From the moment I knew I’d write you a letter, I’ve pondered on what I could say that would be both encouraging and useful to you. After a couple weeks of contemplation I’ve settled on two things:
First, motherhood is at its best when kept simple.
Rhythm and ritual are grounding ways to restore the home back to the values you hold for yourself and family. A bowl of fruit has been that grounding force in our home since the children were little. A simple way to bring peace and presence to the chaos of everyday life.
Second, motherhood offers a woman a special gift. The insight and ability to engage in deep work in a world that prefers what’s shallow, fast, fleeting.
A woman creates a baby, but born with it is a natural instinct that when tuned into allows a mother to view work quite differently. Busy work, that perpetuates decision fatigue, and anxiety can be put to rest in favor of work that produces real fruit.
When a woman looks at her work, in the home and out in the community, from this new vantage point she is more capable to know when to say yes, and when to say no. When she makes a commitment she shows up 100% ready to do the work, and that takes other people by surprise. Our work becomes more equitable, inclusive, innovative and effective. We become what we always knew we could be.
We thank our baby, we acknowledge ourselves.
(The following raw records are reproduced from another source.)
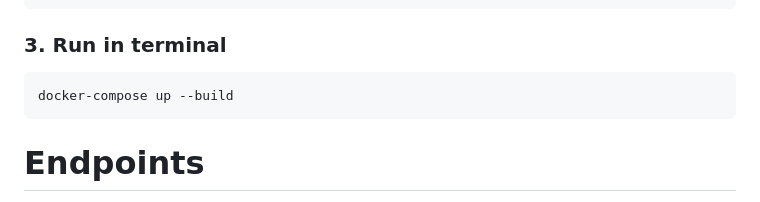
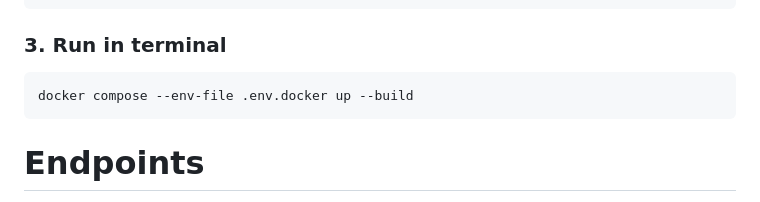
Before and after one commit to Mixaqi/red_collar_test_task, a Markdown page: README.md, the part around the change. GitHub-like rendering.

Commit message:
docs: edit readme

````diff
--- a/README.md
+++ b/README.md
@@ -165,7 +165,7 @@ TELEGRAM_CHAT_ID
 
 ### 3. Run in terminal
 ```bash
-docker-compose up --build
+docker compose --env-file .env.docker up --build
 ```
 
 # Endpoints
````
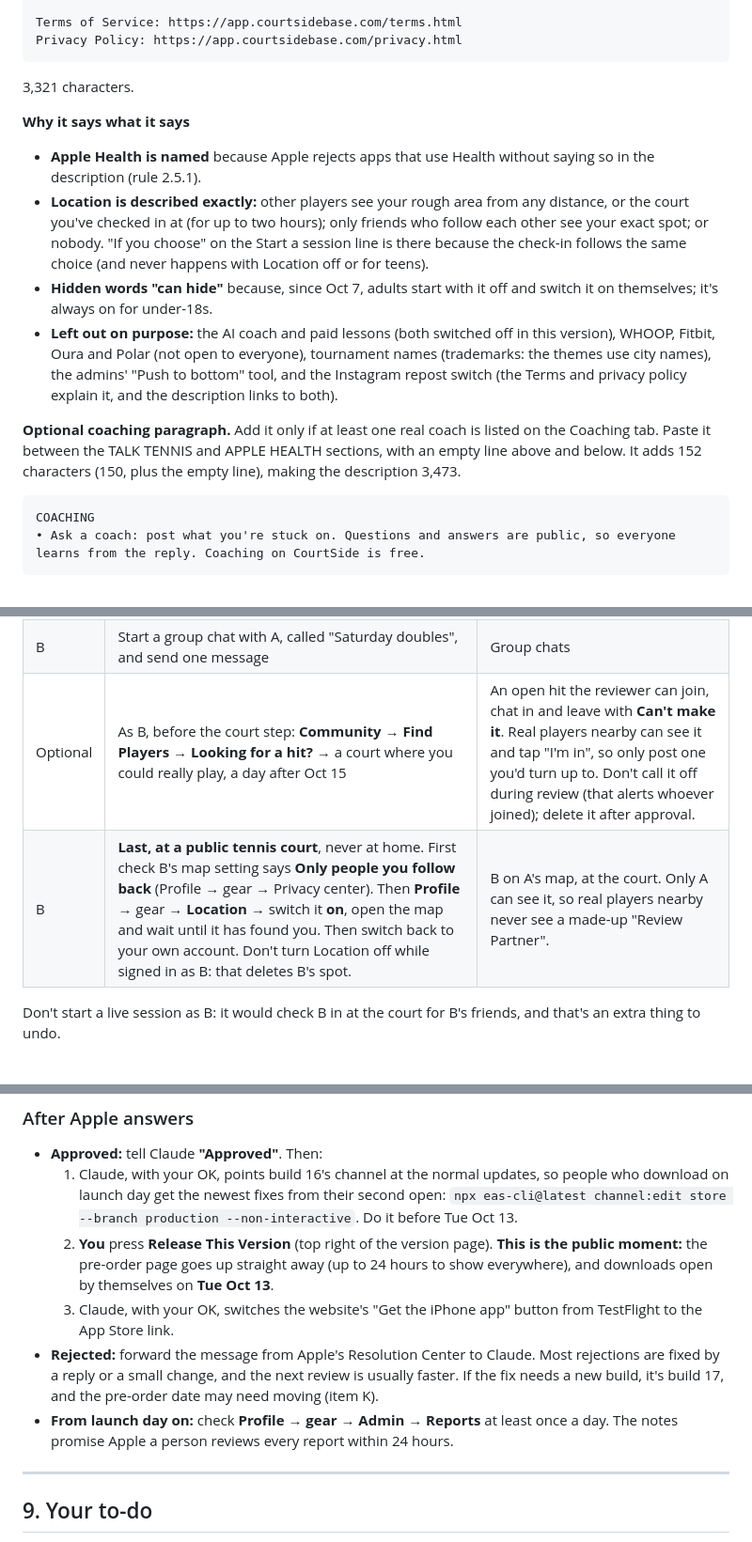
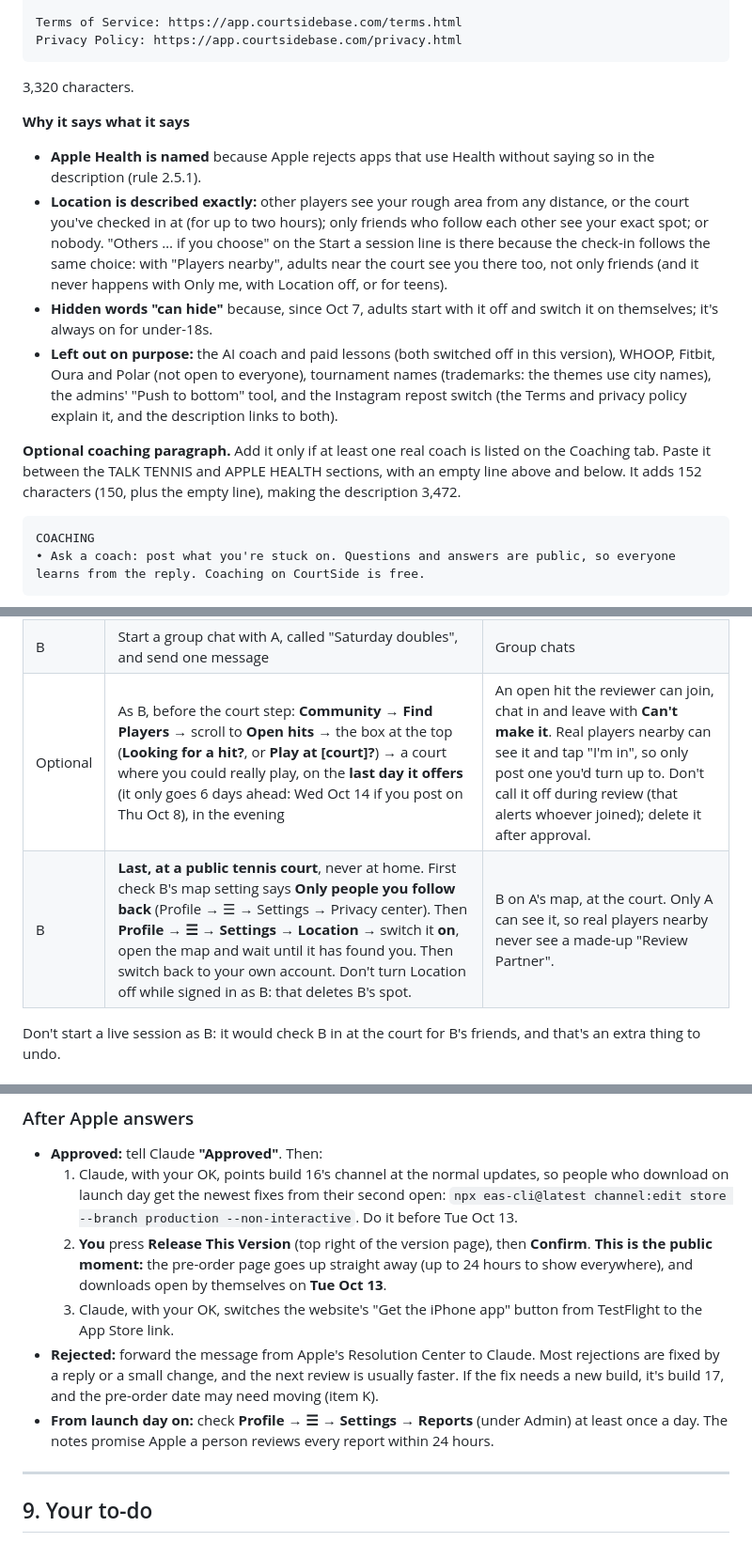
Before and after one commit to oatmealandsilk-dotcom/Courtside, a Markdown page: store/app-store-listing.md, 3 parts joined by grey strips. Shown at 94% size. Drawn GitHub-style.

````diff
--- a/store/app-store-listing.md
+++ b/store/app-store-listing.md
@@ -395,16 +398,16 @@ Terms of Service: https://app.courtsidebase.com/terms.html
 Privacy Policy: https://app.courtsidebase.com/privacy.html
 ```
 
-3,321 characters.
+3,320 characters.
 
 **Why it says what it says**
 
 - **Apple Health is named** because Apple rejects apps that use Health without saying so in the description (rule 2.5.1).
-- **Location is described exactly:** other players see your rough area from any distance, or the court you've checked in at (for up to two hours); only friends who follow each other see your exact spot; or nobody. "If you choose" on the Start a session line is there because the check-in follows the same choice (and never happens with Location off or for teens).
+- **Location is described exactly:** other players see your rough area from any distance, or the court you've checked in at (for up to two hours); only friends who follow each other see your exact spot; or nobody. "Others … if you choose" on the Start a session line is there because the check-in follows the same choice: with "Players nearby", adults near the court see you there too, not only friends (and it never happens with Only me, with Location off, or for teens).
 - **Hidden words "can hide"** because, since Oct 7, adults start with it off and switch it on themselves; it's always on for under-18s.
 - **Left out on purpose:** the AI coach and paid lessons (both switched off in this version), WHOOP, Fitbit, Oura and Polar (not open to everyone), tournament names (trademarks: the themes use city names), the admins' "Push to bottom" tool, and the Instagram repost switch (the Terms and privacy policy explain it, and the description links to both).
 
-**Optional coaching paragraph.** Add it only if at least one real coach is listed on the Coaching tab. Paste it between the TALK TENNIS and APPLE HEALTH sections, with an empty line above and below. It adds 152 characters (150, plus the empty line), making the description 3,473.
+**Optional coaching paragraph.** Add it only if at least one real coach is listed on the Coaching tab. Paste it between the TALK TENNIS and APPLE HEALTH sections, with an empty line above and below. It adds 152 characters (150, plus the empty line), making the description 3,472.
 
 ```text
 COACHING
@@ -517,8 +520,8 @@ Do these while signed in as the account named. To switch: **Profile** → gear
 | B | Like and comment on A's photo, and reply to A's thread | Comments and replies to report |
 | B | Send A a direct message ("Hit Saturday?"), then switch to A and reply | A real chat |
 | B | Start a group chat with A, called "Saturday doubles", and send one message | Group chats |
-| Optional | As B, before the court step: **Community** → **Find Players** → **Looking for a hit?** → a court where you could really play, a day after Oct 15 | An open hit the reviewer can join, chat in and leave with **Can't make it**. Real players nearby can see it and tap "I'm in", so only post one you'd turn up to. Don't call it off during review (that alerts whoever joined); delete it after approval. |
-| B | **Last, at a public tennis court**, never at home. First check B's map setting says **Only people you follow back** (Profile → gear → Privacy center). Then **Profile** → gear → **Location** → switch it **on**, open the map and wait until it has found you. Then switch back to your own account. Don't turn Location off while signed in as B: that deletes B's spot. | B on A's map, at the court. Only A can see it, so real players nearby never see a made-up "Review Partner". |
+| Optional | As B, before the court step: **Community** → **Find Players** → scroll to **Open hits** → the box at the top (**Looking for a hit?**, or **Play at [court]?**) → a court where you could really play, on the **last day it offers** (it only goes 6 days ahead: Wed Oct 14 if you post on Thu Oct 8), in the evening | An open hit the reviewer can join, chat in and leave with **Can't make it**. Real players nearby can see it and tap "I'm in", so only post one you'd turn up to. Don't call it off during review (that alerts whoever joined); delete it after approval. |
+| B | **Last, at a public tennis court**, never at home. First check B's map setting says **Only people you follow back** (Profile → ☰ → Settings → Privacy center). Then **Profile** → **☰** → **Settings** → **Location** → switch it **on**, open the map and wait until it has found you. Then switch back to your own account. Don't turn Location off while signed in as B: that deletes B's spot. | B on A's map, at the court. Only A can see it, so real players nearby never see a made-up "Review Partner". |
 
 Don't start a live session as B: it would check B in at the court for B's friends, and that's an extra thing to undo.
 
@@ -741,10 +747,10 @@ The website's privacy policy still says the camera is only for "an instant or a
 
 - **Approved:** tell Claude **"Approved"**. Then:
   1. Claude, with your OK, points build 16's channel at the normal updates, so people who download on launch day get the newest fixes from their second open: `npx eas-cli@latest channel:edit store --branch production --non-interactive`. Do it before Tue Oct 13.
-  2. **You** press **Release This Version** (top right of the version page). **This is the public moment:** the pre-order page goes up straight away (up to 24 hours to show everywhere), and downloads open by themselves on **Tue Oct 13**.
+  2. **You** press **Release This Version** (top right of the version page), then **Confirm**. **This is the public moment:** the pre-order page goes up straight away (up to 24 hours to show everywhere), and downloads open by themselves on **Tue Oct 13**.
   3. Claude, with your OK, switches the website's "Get the iPhone app" button from TestFlight to the App Store link.
 - **Rejected:** forward the message from Apple's Resolution Center to Claude. Most rejections are fixed by a reply or a small change, and the next review is usually faster. If the fix needs a new build, it's build 17, and the pre-order date may need moving (item K).
-- **From launch day on:** check **Profile → gear → Admin → Reports** at least once a day. The notes promise Apple a person reviews every report within 24 hours.
+- **From launch day on:** check **Profile → ☰ → Settings → Reports** (under Admin) at least once a day. The notes promise Apple a person reviews every report within 24 hours.
 
 ---
 
````
Also changed, not shown: other parts of store/app-store-listing.md (+33 -27 lines).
This work deters the right people, as hard as that can be-let them go, but it attracts the right people, every time-cling to them. Night feedings, soothing a baby, resting your body, and connecting intimately with those who love you provides space for silence and solitude.
Say hello to the resistance to this stillness so that you don’t hold onto it too tightly. Allow it to rise up in you so that it can flow up and out, replacing itself with strength and never ending love.
In moments when you notice your strength isn’t what the world has defined as power the people around you will recognize it and call it what it really is: joy and zeal, the very things the world most needs right now.
The world is slowly waking up, and mothers know the lullaby.
This is a portrait of Michelle Howell, a hardworking farmwife, mother of five, author, and advocate. On the left side of the bust you can read text from the poem “Anyway” that was on a wall of Mother Teresa’s home for children in Calcutta, India. “If you are kind, people may accuse you of selfish, ulterior motives. Be kind anyway.” “The good you do today, will often be forgotten. Do good anyway.”
Leslie Nichols, Artist